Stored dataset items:
= = =
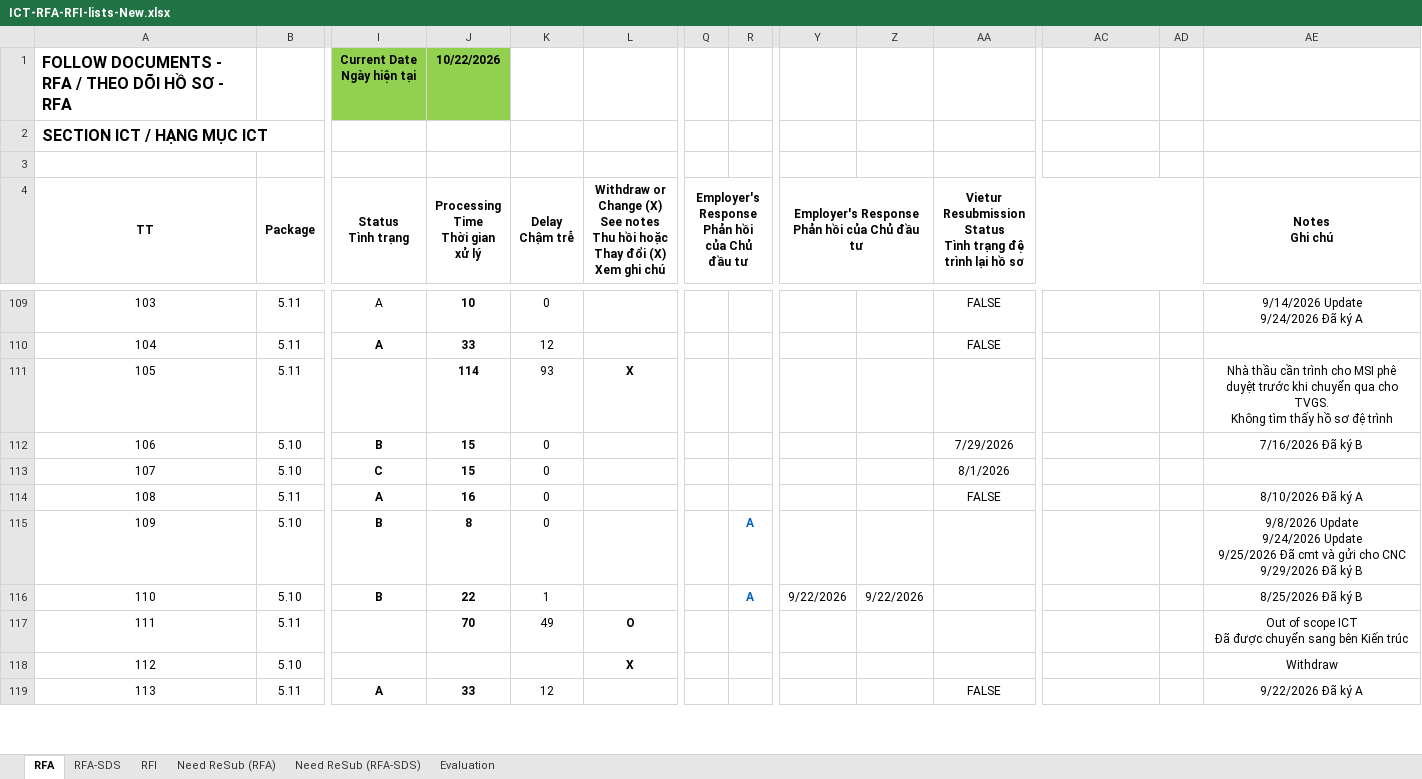
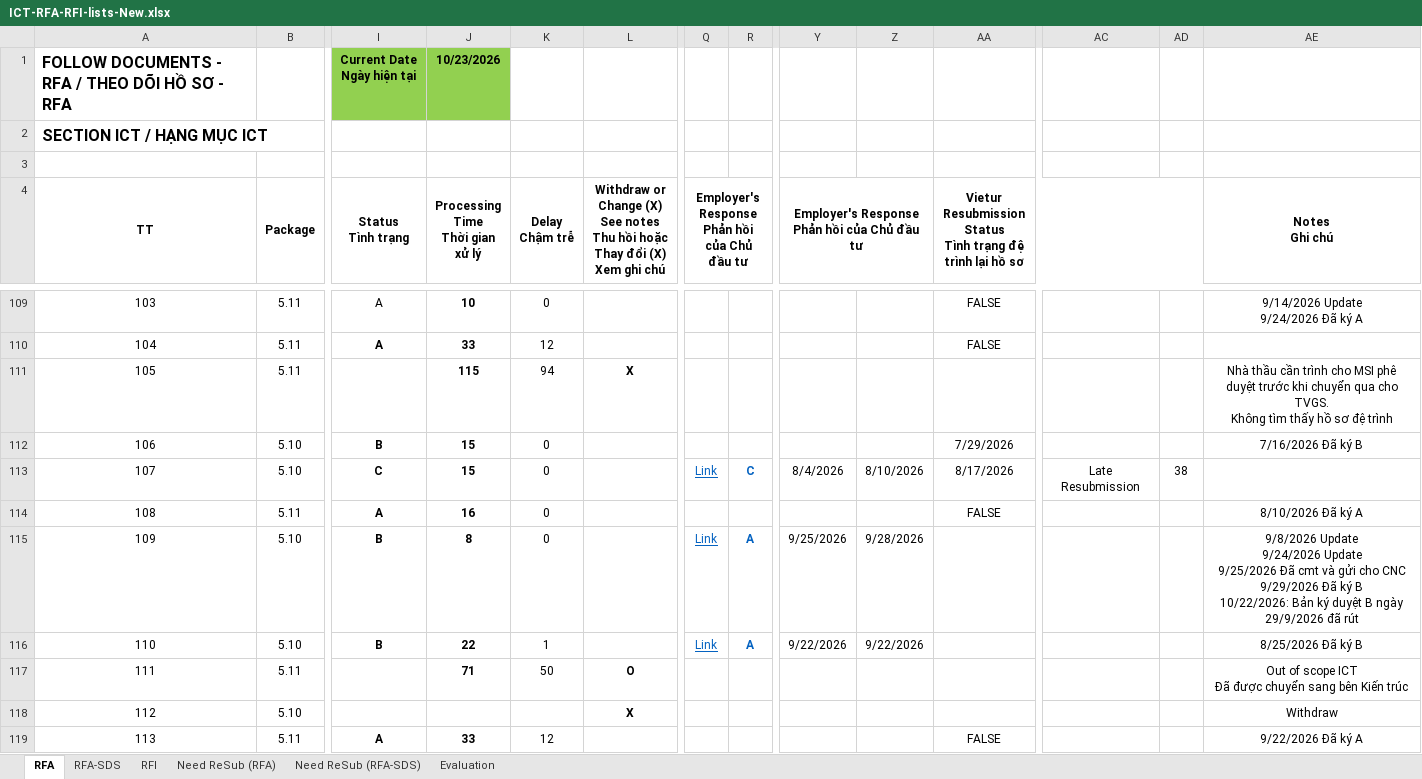
Before and after one commit to Shi-49-94-444-4444/ltia-ict-dashboard, an Excel workbook: ICT-RFA-RFI-lists-New.xlsx, sheet RFA, drawn as a sheet; only a part is shown, gaps mark what is left out; values as stored, in another font and other column widths than the file's, no borders; conditional formats not drawn; ↵ is a line break in a cell; the diff covers the shown part only; the diff names each change by its address in the sheet, - before the commit and + after, or states it on an @@ line.

```diff
--- a/ICT-RFA-RFI-lists-New.xlsx (sheet RFA)
+++ b/ICT-RFA-RFI-lists-New.xlsx (sheet RFA)
-J1 (Processing Time Thời gian xử lý): 10/22/2026
+J1 (Processing Time Thời gian xử lý): 10/23/2026
-J111 (Processing Time Thời gian xử lý): 114
+J111 (Processing Time Thời gian xử lý): 115
-K111 (Delay Chậm trễ): 93
+K111 (Delay Chậm trễ): 94
-Q113: (empty)
+Q113: Link
-R113: (empty)
+R113: C
-Y113: (empty)
+Y113: 8/4/2026
-Z113: (empty)
+Z113: 8/10/2026
-AA113: 8/1/2026
+AA113: 8/17/2026
-AC113: (empty)
+AC113: Late Resubmission
-AD113: (empty)
+AD113: 38
-Q115:Q116: (empty)
+Q115:Q116: Link
-Y115: (empty)
+Y115: 9/25/2026
-Z115: (empty)
+Z115: 9/28/2026
-AE115 (Notes Ghi chú): …ký B
+AE115 (Notes Ghi chú): …ký B ↵ 10/22/2026: Bản ký duyệt B ngày 29/9/2026 đã rút
-J117 (Processing Time Thời gian xử lý): 70
+J117 (Processing Time Thời gian xử lý): 71
-K117 (Delay Chậm trễ): 49
+K117 (Delay Chậm trễ): 50
```
Also changed, not shown: 2 added rows, 2 removed rows and 100 edited cells elsewhere in this sheet, sheet Need ReSub (RFA), sheet RFA-SDS, sheet Need ReSub (RFA-SDS), sheet RFI, sheet Evaluation, 1 other file.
= = =
Say only how many lines among the entries above contain the string "Delay".

Solution to the exercise: 4